| DESCRIPTION OF THE TASK |
Beginning at the line containing "Before and after one commit to alma-connect/techblog, a" in the material below and ending at the line containing "Also changed, not shown: 3 other files.", return each line exactly and add nothing.

------------------------------------------------

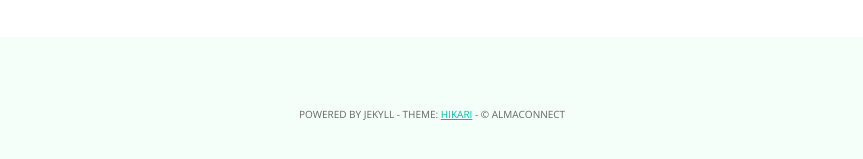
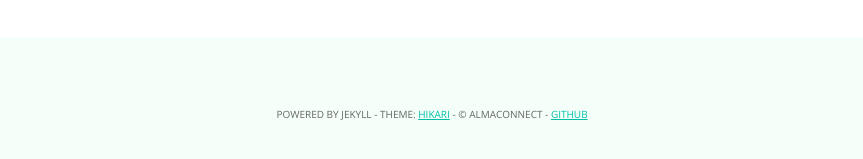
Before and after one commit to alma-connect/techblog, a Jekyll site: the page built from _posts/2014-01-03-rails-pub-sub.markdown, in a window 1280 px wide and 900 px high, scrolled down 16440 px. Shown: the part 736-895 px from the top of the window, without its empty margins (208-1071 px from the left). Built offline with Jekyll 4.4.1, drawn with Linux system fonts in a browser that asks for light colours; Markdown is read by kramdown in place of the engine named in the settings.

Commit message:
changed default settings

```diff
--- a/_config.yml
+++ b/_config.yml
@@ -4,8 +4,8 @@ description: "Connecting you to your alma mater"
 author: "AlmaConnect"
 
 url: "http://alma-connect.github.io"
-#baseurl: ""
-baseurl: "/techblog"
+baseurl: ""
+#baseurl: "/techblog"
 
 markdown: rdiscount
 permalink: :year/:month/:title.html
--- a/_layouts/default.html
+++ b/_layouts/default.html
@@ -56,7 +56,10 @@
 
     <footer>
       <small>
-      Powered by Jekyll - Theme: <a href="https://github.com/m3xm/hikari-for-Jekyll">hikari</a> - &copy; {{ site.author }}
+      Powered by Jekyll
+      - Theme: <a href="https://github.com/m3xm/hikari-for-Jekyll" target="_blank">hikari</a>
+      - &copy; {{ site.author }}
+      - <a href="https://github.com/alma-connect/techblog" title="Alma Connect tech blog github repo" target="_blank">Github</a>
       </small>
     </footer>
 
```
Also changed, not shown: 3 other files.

------------------------------------------------

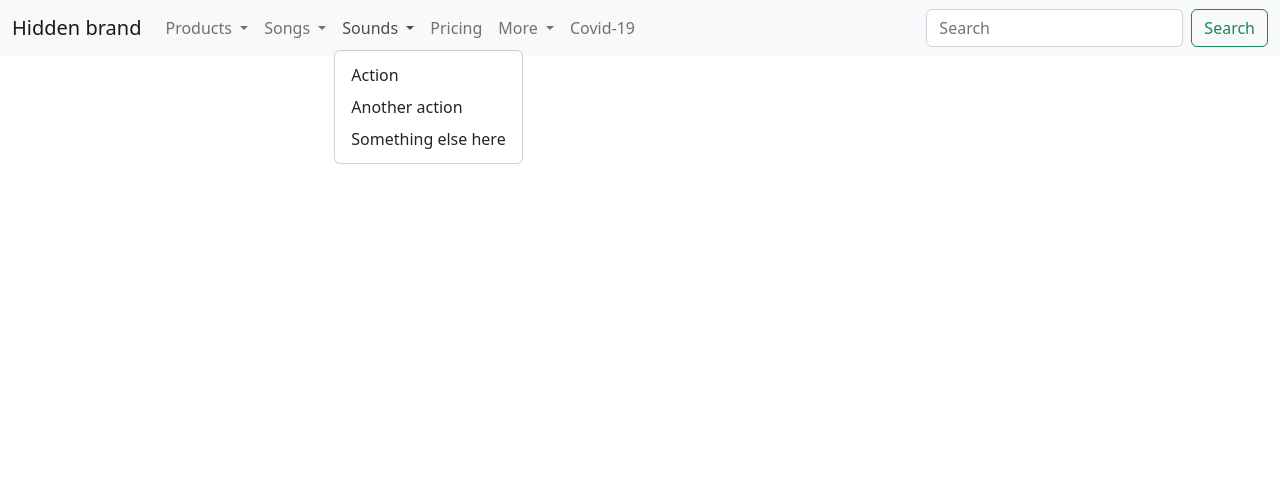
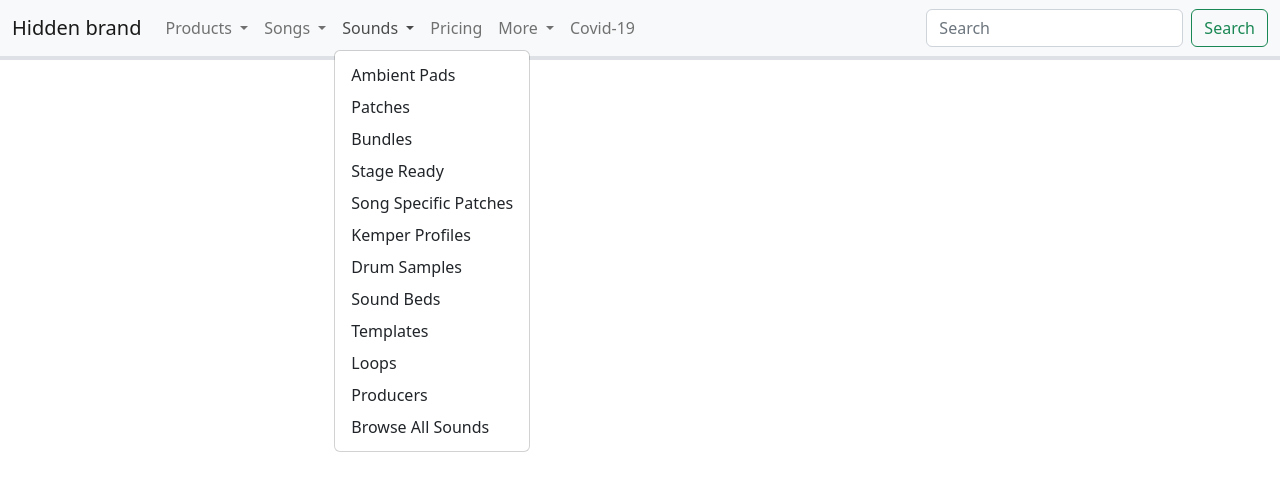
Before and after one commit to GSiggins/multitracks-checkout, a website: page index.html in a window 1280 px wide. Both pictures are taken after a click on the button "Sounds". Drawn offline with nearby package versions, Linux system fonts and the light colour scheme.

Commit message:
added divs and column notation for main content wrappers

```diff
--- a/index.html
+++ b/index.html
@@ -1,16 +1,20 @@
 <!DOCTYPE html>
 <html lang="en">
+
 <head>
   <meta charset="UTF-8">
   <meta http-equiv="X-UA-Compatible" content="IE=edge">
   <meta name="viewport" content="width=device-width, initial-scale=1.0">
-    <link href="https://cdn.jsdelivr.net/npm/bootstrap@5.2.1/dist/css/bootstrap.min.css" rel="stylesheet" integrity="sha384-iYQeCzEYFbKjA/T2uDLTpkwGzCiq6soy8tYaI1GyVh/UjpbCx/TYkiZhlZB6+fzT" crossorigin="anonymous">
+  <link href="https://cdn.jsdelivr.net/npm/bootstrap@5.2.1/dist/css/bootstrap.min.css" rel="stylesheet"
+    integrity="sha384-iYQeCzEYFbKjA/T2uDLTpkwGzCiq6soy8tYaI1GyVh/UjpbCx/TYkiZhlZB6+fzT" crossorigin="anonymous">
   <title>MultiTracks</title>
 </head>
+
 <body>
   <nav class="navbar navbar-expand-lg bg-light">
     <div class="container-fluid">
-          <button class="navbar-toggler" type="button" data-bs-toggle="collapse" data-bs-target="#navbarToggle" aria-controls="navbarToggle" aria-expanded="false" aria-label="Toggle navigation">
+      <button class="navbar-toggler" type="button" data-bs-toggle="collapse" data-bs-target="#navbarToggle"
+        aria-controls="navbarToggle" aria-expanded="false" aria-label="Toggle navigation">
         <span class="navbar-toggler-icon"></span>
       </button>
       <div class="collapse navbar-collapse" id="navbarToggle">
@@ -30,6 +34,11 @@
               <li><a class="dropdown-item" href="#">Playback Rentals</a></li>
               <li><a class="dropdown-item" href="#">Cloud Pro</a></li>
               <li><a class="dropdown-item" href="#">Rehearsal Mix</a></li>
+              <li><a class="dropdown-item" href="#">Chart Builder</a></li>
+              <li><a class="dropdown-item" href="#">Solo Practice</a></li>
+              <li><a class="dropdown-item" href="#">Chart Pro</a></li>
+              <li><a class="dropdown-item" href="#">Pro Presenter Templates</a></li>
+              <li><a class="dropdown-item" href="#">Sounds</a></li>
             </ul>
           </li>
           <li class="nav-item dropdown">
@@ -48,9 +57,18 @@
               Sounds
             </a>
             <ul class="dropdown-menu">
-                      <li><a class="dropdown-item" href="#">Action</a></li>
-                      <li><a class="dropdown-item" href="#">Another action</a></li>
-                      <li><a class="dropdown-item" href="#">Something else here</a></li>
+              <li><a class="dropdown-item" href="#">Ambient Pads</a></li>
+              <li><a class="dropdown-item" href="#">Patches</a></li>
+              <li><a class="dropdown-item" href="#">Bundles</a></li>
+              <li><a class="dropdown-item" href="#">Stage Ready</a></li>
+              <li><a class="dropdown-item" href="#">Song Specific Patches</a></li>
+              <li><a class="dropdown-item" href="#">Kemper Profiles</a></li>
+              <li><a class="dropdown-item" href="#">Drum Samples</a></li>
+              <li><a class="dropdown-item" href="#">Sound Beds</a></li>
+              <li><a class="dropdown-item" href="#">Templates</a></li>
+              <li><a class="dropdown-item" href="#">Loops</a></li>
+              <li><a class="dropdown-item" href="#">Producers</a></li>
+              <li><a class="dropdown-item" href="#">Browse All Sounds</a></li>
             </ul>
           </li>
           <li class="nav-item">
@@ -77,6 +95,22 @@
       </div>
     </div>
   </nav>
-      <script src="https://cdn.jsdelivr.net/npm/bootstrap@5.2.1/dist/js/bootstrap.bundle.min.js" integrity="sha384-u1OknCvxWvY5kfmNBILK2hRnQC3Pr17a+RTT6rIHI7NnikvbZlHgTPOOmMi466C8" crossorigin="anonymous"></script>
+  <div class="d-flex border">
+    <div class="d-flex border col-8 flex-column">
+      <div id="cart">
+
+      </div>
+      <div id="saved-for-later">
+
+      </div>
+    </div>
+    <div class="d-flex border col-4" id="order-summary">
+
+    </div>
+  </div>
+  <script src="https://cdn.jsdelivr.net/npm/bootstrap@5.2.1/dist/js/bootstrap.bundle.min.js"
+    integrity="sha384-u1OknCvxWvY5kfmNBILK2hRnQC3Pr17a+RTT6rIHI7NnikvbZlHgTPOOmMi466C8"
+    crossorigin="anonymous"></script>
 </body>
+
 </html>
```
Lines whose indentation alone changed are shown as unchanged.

------------------------------------------------

| TASK SOLUTION |
Before and after one commit to alma-connect/techblog, a Jekyll site: the page built from _posts/2014-01-03-rails-pub-sub.markdown, in a window 1280 px wide and 900 px high, scrolled down 16440 px. Shown: the part 736-895 px from the top of the window, without its empty margins (208-1071 px from the left). Built offline with Jekyll 4.4.1, drawn with Linux system fonts in a browser that asks for light colours; Markdown is read by kramdown in place of the engine named in the settings.

Commit message:
changed default settings

```diff
--- a/_config.yml
+++ b/_config.yml
@@ -4,8 +4,8 @@ description: "Connecting you to your alma mater"
 author: "AlmaConnect"
 
 url: "http://alma-connect.github.io"
-#baseurl: ""
-baseurl: "/techblog"
+baseurl: ""
+#baseurl: "/techblog"
 
 markdown: rdiscount
 permalink: :year/:month/:title.html
--- a/_layouts/default.html
+++ b/_layouts/default.html
@@ -56,7 +56,10 @@
 
     <footer>
       <small>
-      Powered by Jekyll - Theme: <a href="https://github.com/m3xm/hikari-for-Jekyll">hikari</a> - &copy; {{ site.author }}
+      Powered by Jekyll
+      - Theme: <a href="https://github.com/m3xm/hikari-for-Jekyll" target="_blank">hikari</a>
+      - &copy; {{ site.author }}
+      - <a href="https://github.com/alma-connect/techblog" title="Alma Connect tech blog github repo" target="_blank">Github</a>
       </small>
     </footer>
 
```
Also changed, not shown: 3 other files.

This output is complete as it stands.